As a mom of biracial kids, my mission is to teach them about their identity. So when it comes to buying toys, I'm always on the hunt for toys that resemble them, in addition to buying dolls of other races. But to be honest, I haven't really thought about the issue of gender-specific toys. Until now.
When the creative director of Moschino, Jeremy Scott, shared on his Instagram account that the new Moschino Barbie was sold out within an hour of its launch, it was obvious that the now iconic Mattel toy has become a huge hit.
In fact, the $150 doll, which is part of an eight-piece collection, is resonating in more ways than one. The Moschino Barbie commercial is now breaking boundaries by featuring a boy in it.
Sporting a Jeremy Scott-inspired outfit, the child says with attitude, "Moschino Barbie is so fierce!" Then Barbie's cell phone goes off and he adds, "It's for you, Moschino Barbie," followed by a wink.
This commercial couldn't come at better time. With the holiday season upon us and parents thinking about what to buy for their little ones, it really makes you wonder how gender-specific toys impact kids.
The National Association for the Education of Young Children works to promote high-quality early learning for all young children, from birth through age 8, by connecting early childhood practice, policy and research. The organization enlisted the help of childhood experts like Judith Elaine Blakemore to tackle this subject matter.

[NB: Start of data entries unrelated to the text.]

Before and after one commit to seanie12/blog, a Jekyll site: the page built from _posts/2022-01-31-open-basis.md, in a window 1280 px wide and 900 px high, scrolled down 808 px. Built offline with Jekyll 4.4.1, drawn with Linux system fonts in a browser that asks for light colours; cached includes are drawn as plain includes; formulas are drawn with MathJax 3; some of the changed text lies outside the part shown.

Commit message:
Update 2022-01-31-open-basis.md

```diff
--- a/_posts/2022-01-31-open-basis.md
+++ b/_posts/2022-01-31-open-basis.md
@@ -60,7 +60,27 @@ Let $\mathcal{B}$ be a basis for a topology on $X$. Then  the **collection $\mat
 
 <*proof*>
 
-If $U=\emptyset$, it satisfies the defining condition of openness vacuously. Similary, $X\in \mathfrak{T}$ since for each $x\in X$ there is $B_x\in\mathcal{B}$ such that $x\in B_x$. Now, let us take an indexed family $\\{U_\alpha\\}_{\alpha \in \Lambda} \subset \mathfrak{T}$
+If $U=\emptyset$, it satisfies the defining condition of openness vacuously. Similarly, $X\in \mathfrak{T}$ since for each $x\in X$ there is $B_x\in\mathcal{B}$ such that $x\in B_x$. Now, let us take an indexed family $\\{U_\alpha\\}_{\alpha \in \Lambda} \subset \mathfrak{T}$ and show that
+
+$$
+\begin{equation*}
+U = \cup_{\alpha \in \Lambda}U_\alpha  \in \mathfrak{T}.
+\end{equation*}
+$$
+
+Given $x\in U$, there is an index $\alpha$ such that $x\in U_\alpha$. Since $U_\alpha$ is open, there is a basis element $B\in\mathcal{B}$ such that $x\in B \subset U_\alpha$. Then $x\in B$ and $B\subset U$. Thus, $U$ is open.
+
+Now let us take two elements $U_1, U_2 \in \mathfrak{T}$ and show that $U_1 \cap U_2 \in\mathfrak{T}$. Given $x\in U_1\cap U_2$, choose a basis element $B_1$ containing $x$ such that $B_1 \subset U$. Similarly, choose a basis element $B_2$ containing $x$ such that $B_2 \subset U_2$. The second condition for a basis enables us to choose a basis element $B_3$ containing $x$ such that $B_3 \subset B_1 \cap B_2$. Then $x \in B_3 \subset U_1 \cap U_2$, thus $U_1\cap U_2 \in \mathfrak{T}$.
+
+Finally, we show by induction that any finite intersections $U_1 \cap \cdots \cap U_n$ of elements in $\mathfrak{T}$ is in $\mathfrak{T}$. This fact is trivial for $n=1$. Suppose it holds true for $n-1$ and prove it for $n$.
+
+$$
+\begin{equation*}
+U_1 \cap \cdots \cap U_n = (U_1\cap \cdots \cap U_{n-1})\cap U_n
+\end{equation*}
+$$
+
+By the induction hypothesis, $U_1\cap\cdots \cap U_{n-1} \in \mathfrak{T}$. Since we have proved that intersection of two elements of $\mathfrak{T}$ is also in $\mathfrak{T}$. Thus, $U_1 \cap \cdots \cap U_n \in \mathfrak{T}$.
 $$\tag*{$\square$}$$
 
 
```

Blakemore is professor of psychology and associate dean of Arts and Sciences for Faculty Development at Indiana University-Purdue University and researches the development of gender roles. She classified over 100 toys and how each impacted boys and girls. She later found that boys associated with toys related with aggression and fighting, whereas girls identified more with appearance as seen with Barbies, ballerinas and makeup.
It was the adults who drew constant attention to the fact that he was a boy playing with dolls.
Blakemore concluded that in order to to develop children's physical, cognitive, academic, musical and artistic skills, parents should stick with non-gender-specific toys.
However, child-play researcher and psychologist Peter Gray has a different take on the gender-neutral toy debate when it comes to children's play and overall development, arguing children shouldn't be forced to play in any certain way.
He says, "When we try to direct their play by saying something like, 'You can't play with guns,' or whatever, then the child isn't going into it with same enthusiasm and they're not learning to take control of their own lives."
Gray also thinks it's unlikely toys can change gender inequality. To him, what we give kids to play with doesn't shape their future—instead the interests and toys are a reflection of the culture our kids are born into.
Still, I can't help but think that ads like the Moschino Barbie one and the push for gender-neutral toys takes us one step closer to gender equality. Toys are a reflection of our culture, yes, but there's something to be said about breaking that boundary in whatever ways we can in order to change the culture that toys reflect.
It's actually quite sad that we need to draw attention to something that should actually be a given. I thought about my male cousin and me playing with dolls as children. Back then, I really didn't think anything of it. However, it was the adults who drew constant attention to the fact that he was a boy playing with dolls.
I've seen my son and daughter play with dolls, trucks, cars and blocks. I'll continue to foster that freedom and allow them to choose. Because it's time we get rid of toy stereotypes for good.